Be it Ravi, Zargar, Nodeep Kaur (who is awaiting another bail hearing in prison), Varavara Rao (who was recently released on temporary bail), or the tens of Indian activists who are currently in jail on sketchy charges of sedition and conspiracy, or booked under UAPA, or harassed incessantly, similar questions arise every single time a news cycle follows these stories through: Why were they arrested? Why were they held without bail? Why hasn’t the legal system defined sedition, UAPA, and myriad other charges under which activists are haphazardly being detained? Why is nobody accountable for their experiences of harassment and violence at the hands of law enforcement?
As we’re stuck in this endless cycle of unwarranted accusations and arrests, unfounded charges, bail hearings, and disparate court rulings, and in some cases, tenuous relief at optimistic verdicts, the fight against oppressive state policies feels completely reliant on the judge and their ability to interpret the law in a just and fair manner.

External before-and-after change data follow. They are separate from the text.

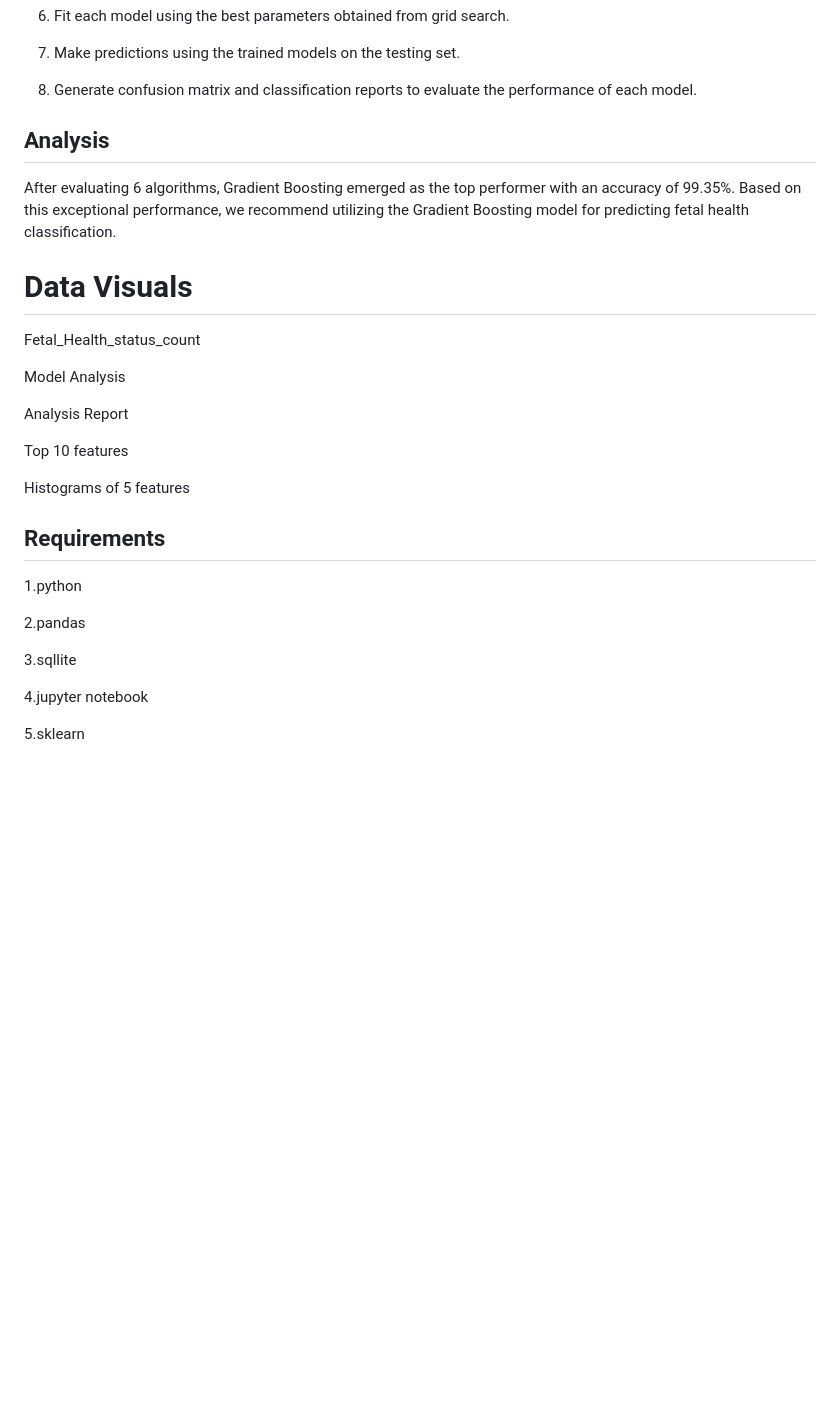
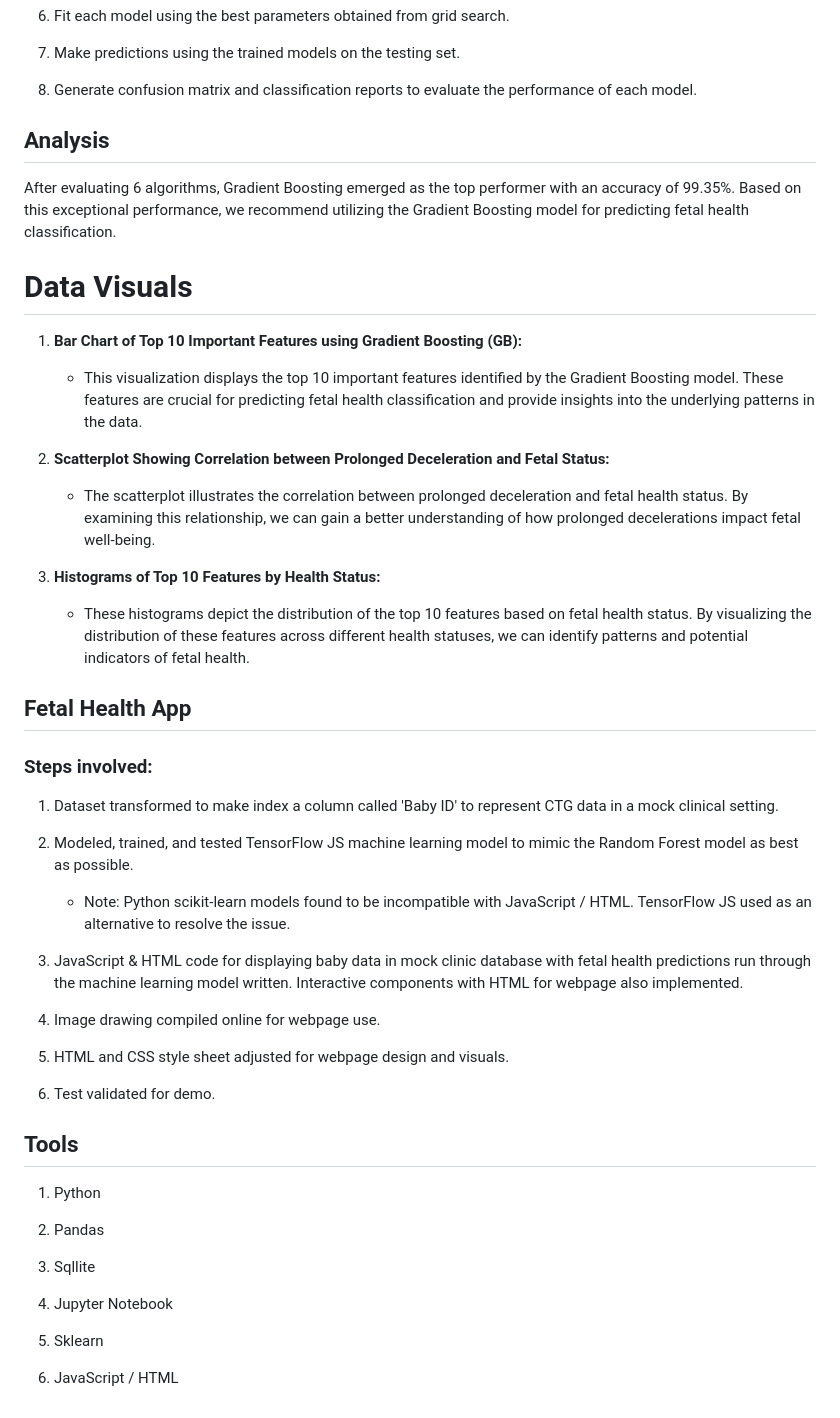
Before and after one commit to imnana18/group10-final-project, a Markdown page: README.md, the part around the change. Rendered like a GitHub page; blank space fills up the shorter version.

```diff
--- a/README.md
+++ b/README.md
@@ -70,7 +70,6 @@ After cleaning, the data is securely stored in an SQLlite database, taking ethic
 8. Generate confusion matrix and classification reports to evaluate the performance of each model.
 
 
-
 ## Analysis
 
 After evaluating 6 algorithms, Gradient Boosting emerged as the top performer with an accuracy of 99.35%.
@@ -78,25 +77,44 @@ Based on this exceptional performance, we recommend utilizing the Gradient Boost
 
 # Data Visuals
 
-Fetal_Health_status_count
+1. **Bar Chart of Top 10 Important Features using Gradient Boosting (GB):**
+   - This visualization displays the top 10 important features identified by the Gradient Boosting model. These features are crucial for predicting fetal health classification and provide insights into the underlying patterns in the data.
 
-Model Analysis
+2. **Scatterplot Showing Correlation between Prolonged Deceleration and Fetal Status:**
+   - The scatterplot illustrates the correlation between prolonged deceleration and fetal health status. By examining this relationship, we can gain a better understanding of how prolonged decelerations impact fetal well-being.
 
-Analysis Report
-
-Top 10 features
-
-Histograms of 5 features
+3. **Histograms of Top 10 Features by Health Status:**
+   - These histograms depict the distribution of the top 10 features based on fetal health status. By visualizing the distribution of these features across different health statuses, we can identify patterns and potential indicators of fetal health.
 
 
-## Requirements
+## Fetal Health App
 
-1.python
+### Steps involved:
 
-2.pandas
+1. Dataset transformed to make index a column called 'Baby ID' to represent CTG data in a mock clinical setting.
 
-3.sqllite
+2. Modeled, trained, and tested TensorFlow JS machine learning model to mimic the Random Forest model as best as possible.
+   - Note: Python scikit-learn models found to be incompatible with JavaScript / HTML. TensorFlow JS used as an alternative to resolve the issue.
 
-4.jupyter notebook
+3. JavaScript & HTML code for displaying baby data in mock clinic database with fetal health predictions run through the machine learning model written. Interactive components with HTML for webpage also implemented.
 
-5.sklearn
+4. Image drawing compiled online for webpage use.
+
+5. HTML and CSS style sheet adjusted for webpage design and visuals.
+
+6. Test validated for demo.
+
+
+## Tools
+
+1. Python
+
+2. Pandas
+
+3. Sqllite
+
+4. Jupyter Notebook
+
+5. Sklearn
+
+6. JavaScript / HTML
```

Even then, in many cases what they’re able to do is provide temporary relief, only to wait for yet another frivolous charge against yet another unassuming activist fighting for a larger cause.
In this constant turmoil and environment of fear, where the bare minimum cuts it, what happens to the cause itself?